Phillips 66 Profit Falls as It Pivots to ChemicalsZain Shauk
Phillips 66, the refining company that saw its shares drop last month on news of expanded U.S. oil exports, said second-quarter profit declined 9.9 percent as its effort to boost natural gas liquids sales fell short of analysts’ expectations.
Net income fell to $863 million, or $1.51 a share, from $958 million, or $1.53, a year earlier, the Houston-based company said in a statement today. Excluding one-time items, per-share profit missed the $1.69 average of 13 analysts’ estimates compiled by Bloomberg. Sales rose 5.5 percent to $45.5 billion, from $43.1 billion a year ago.
The largest U.S. refiner by market value is expanding its chemicals division and midstream business, which processes and moves products, in a bid to mitigate future refinery profit declines. The company has said it expects to see the beneficial price difference between U.S. and international gas prices remain in effect longer than the spread between West Texas Intermediate and global benchmark crude-oil prices.

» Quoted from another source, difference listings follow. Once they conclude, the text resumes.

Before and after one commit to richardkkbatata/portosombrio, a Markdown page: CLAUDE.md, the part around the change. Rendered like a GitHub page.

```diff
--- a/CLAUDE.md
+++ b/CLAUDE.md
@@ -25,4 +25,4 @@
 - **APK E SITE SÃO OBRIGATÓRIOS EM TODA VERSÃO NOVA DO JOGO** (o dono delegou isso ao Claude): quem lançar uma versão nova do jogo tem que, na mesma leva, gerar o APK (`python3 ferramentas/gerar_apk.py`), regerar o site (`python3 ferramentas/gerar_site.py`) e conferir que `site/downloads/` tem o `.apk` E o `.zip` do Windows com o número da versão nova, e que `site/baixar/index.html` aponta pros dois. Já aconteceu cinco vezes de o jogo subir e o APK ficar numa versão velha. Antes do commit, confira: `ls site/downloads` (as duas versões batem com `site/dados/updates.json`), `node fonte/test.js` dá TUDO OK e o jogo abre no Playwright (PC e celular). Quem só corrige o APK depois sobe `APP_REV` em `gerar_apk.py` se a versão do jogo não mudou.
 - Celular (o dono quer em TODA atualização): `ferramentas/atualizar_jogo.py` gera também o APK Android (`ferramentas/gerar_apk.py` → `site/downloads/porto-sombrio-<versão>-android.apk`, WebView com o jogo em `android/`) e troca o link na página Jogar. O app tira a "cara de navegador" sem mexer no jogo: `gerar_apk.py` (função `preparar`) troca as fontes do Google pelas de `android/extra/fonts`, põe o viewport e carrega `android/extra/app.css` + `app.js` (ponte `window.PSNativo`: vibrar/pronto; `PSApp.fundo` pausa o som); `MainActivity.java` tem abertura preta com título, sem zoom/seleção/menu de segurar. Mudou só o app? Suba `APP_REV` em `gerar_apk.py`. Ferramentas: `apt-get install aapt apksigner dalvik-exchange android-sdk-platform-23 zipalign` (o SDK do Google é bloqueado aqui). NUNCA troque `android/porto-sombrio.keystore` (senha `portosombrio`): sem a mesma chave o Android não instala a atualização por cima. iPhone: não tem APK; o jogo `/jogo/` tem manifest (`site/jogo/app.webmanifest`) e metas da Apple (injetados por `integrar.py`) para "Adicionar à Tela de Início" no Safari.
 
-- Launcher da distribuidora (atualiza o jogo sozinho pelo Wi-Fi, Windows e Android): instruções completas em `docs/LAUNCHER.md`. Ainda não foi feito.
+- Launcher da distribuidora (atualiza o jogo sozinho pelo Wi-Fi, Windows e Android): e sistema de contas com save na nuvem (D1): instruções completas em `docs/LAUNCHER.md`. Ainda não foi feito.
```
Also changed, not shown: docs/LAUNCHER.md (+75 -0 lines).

Profit from processing and selling natural gas liquids, like propane and ethane, didn’t grow as much as expected after gains in recent quarters, said Rob Desai, an analyst for Edward Jones in St. Louis who rates the shares a hold and doesn’t own them. Coupled with lower earnings on diesel sales, the results fell short of expectations built on recent quarterly results, he said in a phone interview.
Prices for natural gas liquids sold by Phillips 66’s DCP Midstream joint venture with Spectra Energy Corp. fell 12 percent from the first quarter. Earnings from the natural gas liquids division dropped by almost two-thirds.

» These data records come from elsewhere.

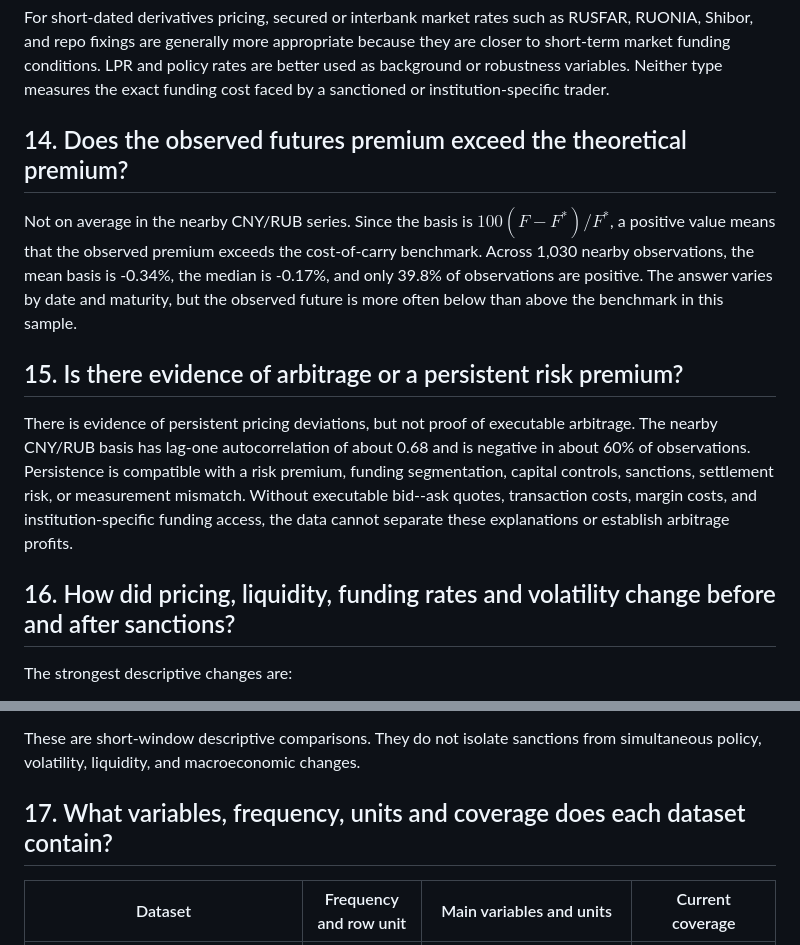
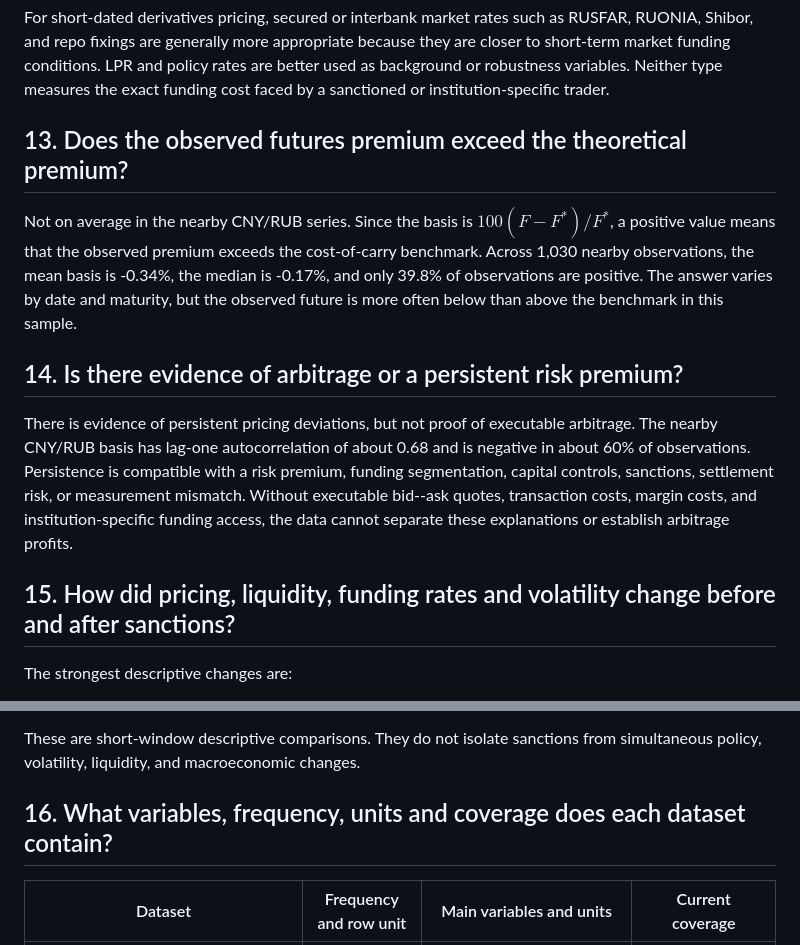
Before and after one commit to Nuc9ear/Thesis, a Markdown page: data/data_description.md, 2 parts joined by grey strips. Drawn GitHub-style.

```diff
--- a/data/data_description.md
+++ b/data/data_description.md
@@ -60,15 +60,15 @@ For RUB, RUONIA is the main overnight fallback to RUSFAR. For CNY, the closest S
 
 For short-dated derivatives pricing, secured or interbank market rates such as RUSFAR, RUONIA, Shibor, and repo fixings are generally more appropriate because they are closer to short-term market funding conditions. LPR and policy rates are better used as background or robustness variables. Neither type measures the exact funding cost faced by a sanctioned or institution-specific trader.
 
-## 14. Does the observed futures premium exceed the theoretical premium?
+## 13. Does the observed futures premium exceed the theoretical premium?
 
 Not on average in the nearby CNY/RUB series. Since the basis is $100(F-F^*)/F^*$, a positive value means that the observed premium exceeds the cost-of-carry benchmark. Across 1,030 nearby observations, the mean basis is -0.34%, the median is -0.17%, and only 39.8% of observations are positive. The answer varies by date and maturity, but the observed future is more often below than above the benchmark in this sample.
 
-## 15. Is there evidence of arbitrage or a persistent risk premium?
+## 14. Is there evidence of arbitrage or a persistent risk premium?
 
 There is evidence of persistent pricing deviations, but not proof of executable arbitrage. The nearby CNY/RUB basis has lag-one autocorrelation of about 0.68 and is negative in about 60% of observations. Persistence is compatible with a risk premium, funding segmentation, capital controls, sanctions, settlement risk, or measurement mismatch. Without executable bid--ask quotes, transaction costs, margin costs, and institution-specific funding access, the data cannot separate these explanations or establish arbitrage profits.
 
-## 16. How did pricing, liquidity, funding rates and volatility change before and after sanctions?
+## 15. How did pricing, liquidity, funding rates and volatility change before and after sanctions?
 
 The strongest descriptive changes are:
 
@@ -79,7 +79,7 @@ The strongest descriptive changes are:
 
 These are short-window descriptive comparisons. They do not isolate sanctions from simultaneous policy, volatility, liquidity, and macroeconomic changes.
 
-## 17. What variables, frequency, units and coverage does each dataset contain?
+## 16. What variables, frequency, units and coverage does each dataset contain?
 
 | Dataset | Frequency and row unit | Main variables and units | Current coverage |
 |---|---|---|---|
```
Also changed, not shown: other parts of data/data_description.md (+10 -10 lines).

The chemicals unit had record earnings for the quarter, rising 79 percent to $324 million and accounting for more than a third of profit. Earnings from the company’s branded gasoline stations and lubricants business dropped by more than half to $162 million from $344 million a year earlier.
Exports of refined petroleum products increased 30 percent to 181,000 barrels a day from 139,000 barrels in the first quarter.
Phillips 66 plans to spend $12 billion on growth in the next three years, 90 percent of which will be on its chemical and midstream businesses as the company sees North American natural gas prices remaining low.
Changes in the ability to export oil could increase domestic crude prices, reducing the advantage for U.S. refiners paying less for oil than the international benchmark. News in June that the U.S. Commerce Department had relaxed its stance on the export of lightly processed oil sparked a sell off in refiner stocks, with Phillips 66 falling 4.2 percent on June 25. The shares have yet to recover from the decline.
“We believe the uplift between domestic crude prices and global product prices will not be as durable or as long-lived as the uplift that exists between North America natural gas or natural gas liquids and global crude prices, which is what our midstream business or our chemicals business operate on,” Clayton Reasor, senior vice president of Phillips 66, said in a May 21 speech.
Phillips 66 was spun off from ConocoPhillips in 2012 and last year sold units in a pipeline partnership that now has a market value of $5 billion. The shares, which have 13 buy and seven hold recommendations from analysts, fell 0.9 percent to $81.72 at the close in New York.